**Exercise objective:**
Of all the lines in the entries, how many carry the word "Netzwerk"? The reply is that number and no more.

Recorded data
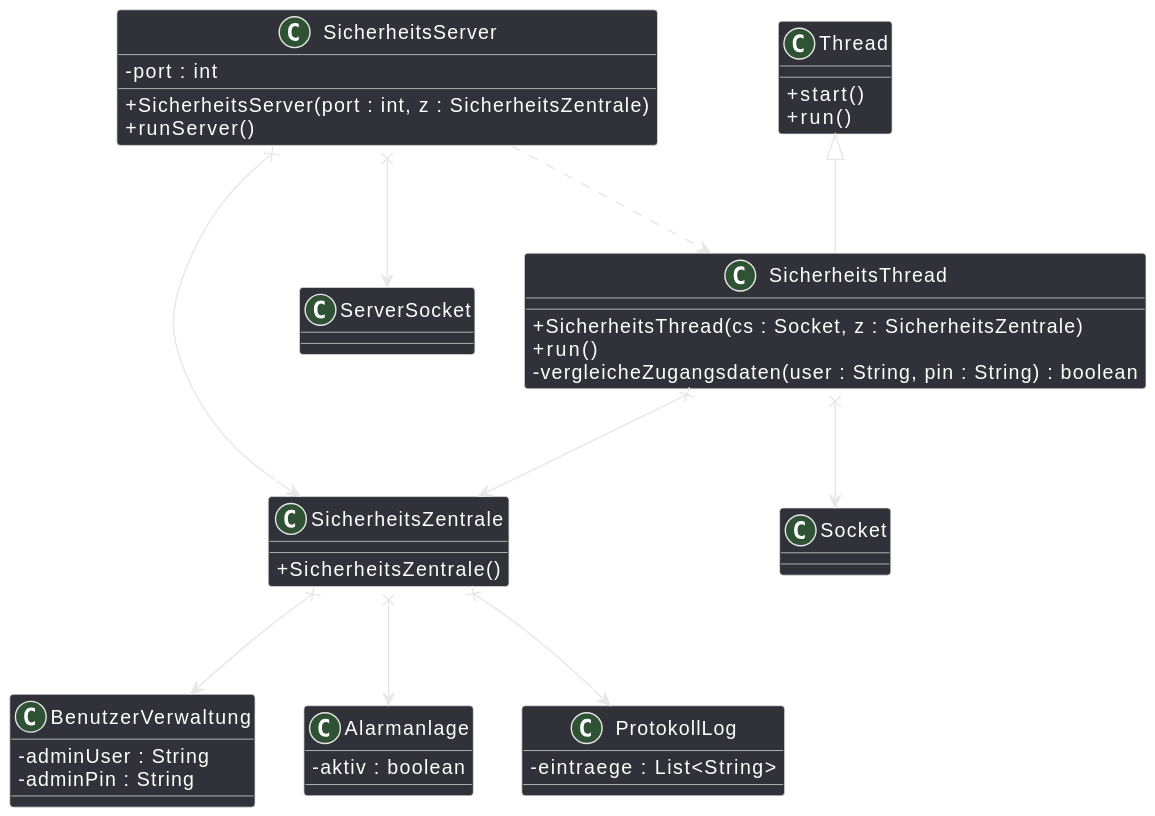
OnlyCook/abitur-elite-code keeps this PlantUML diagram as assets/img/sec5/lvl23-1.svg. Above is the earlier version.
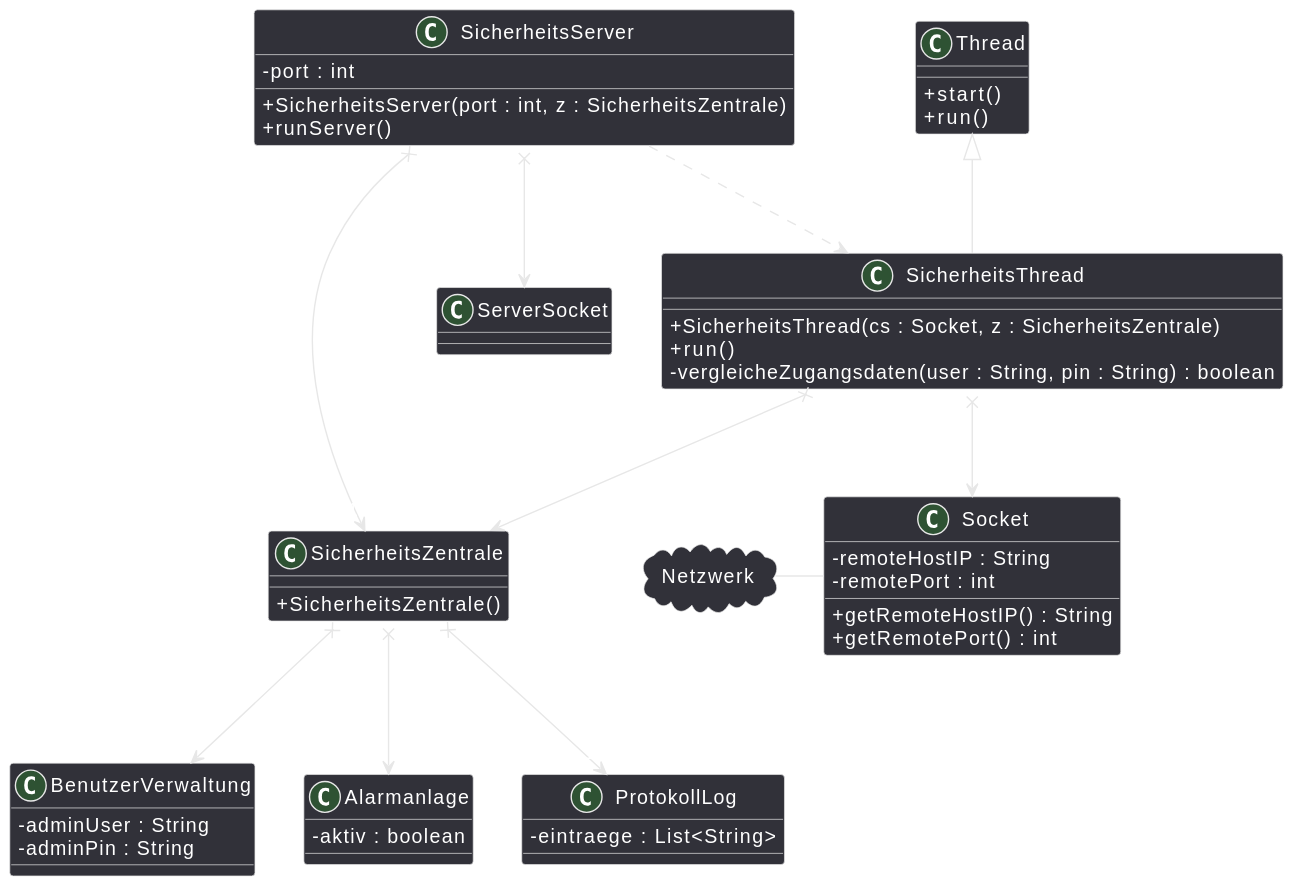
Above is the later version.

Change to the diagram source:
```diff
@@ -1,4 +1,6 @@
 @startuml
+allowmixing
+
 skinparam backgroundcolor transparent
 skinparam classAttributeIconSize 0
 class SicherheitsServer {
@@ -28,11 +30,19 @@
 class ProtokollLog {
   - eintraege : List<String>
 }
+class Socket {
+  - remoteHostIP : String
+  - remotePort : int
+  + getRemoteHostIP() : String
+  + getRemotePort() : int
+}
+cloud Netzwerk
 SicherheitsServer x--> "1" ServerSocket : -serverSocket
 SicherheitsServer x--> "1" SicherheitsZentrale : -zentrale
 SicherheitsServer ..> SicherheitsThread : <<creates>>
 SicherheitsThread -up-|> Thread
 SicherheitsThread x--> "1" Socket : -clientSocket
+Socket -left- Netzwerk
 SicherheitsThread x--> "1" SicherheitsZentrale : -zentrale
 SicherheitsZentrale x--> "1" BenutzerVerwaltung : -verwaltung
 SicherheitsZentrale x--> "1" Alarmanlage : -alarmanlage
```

**Response to this task:**
2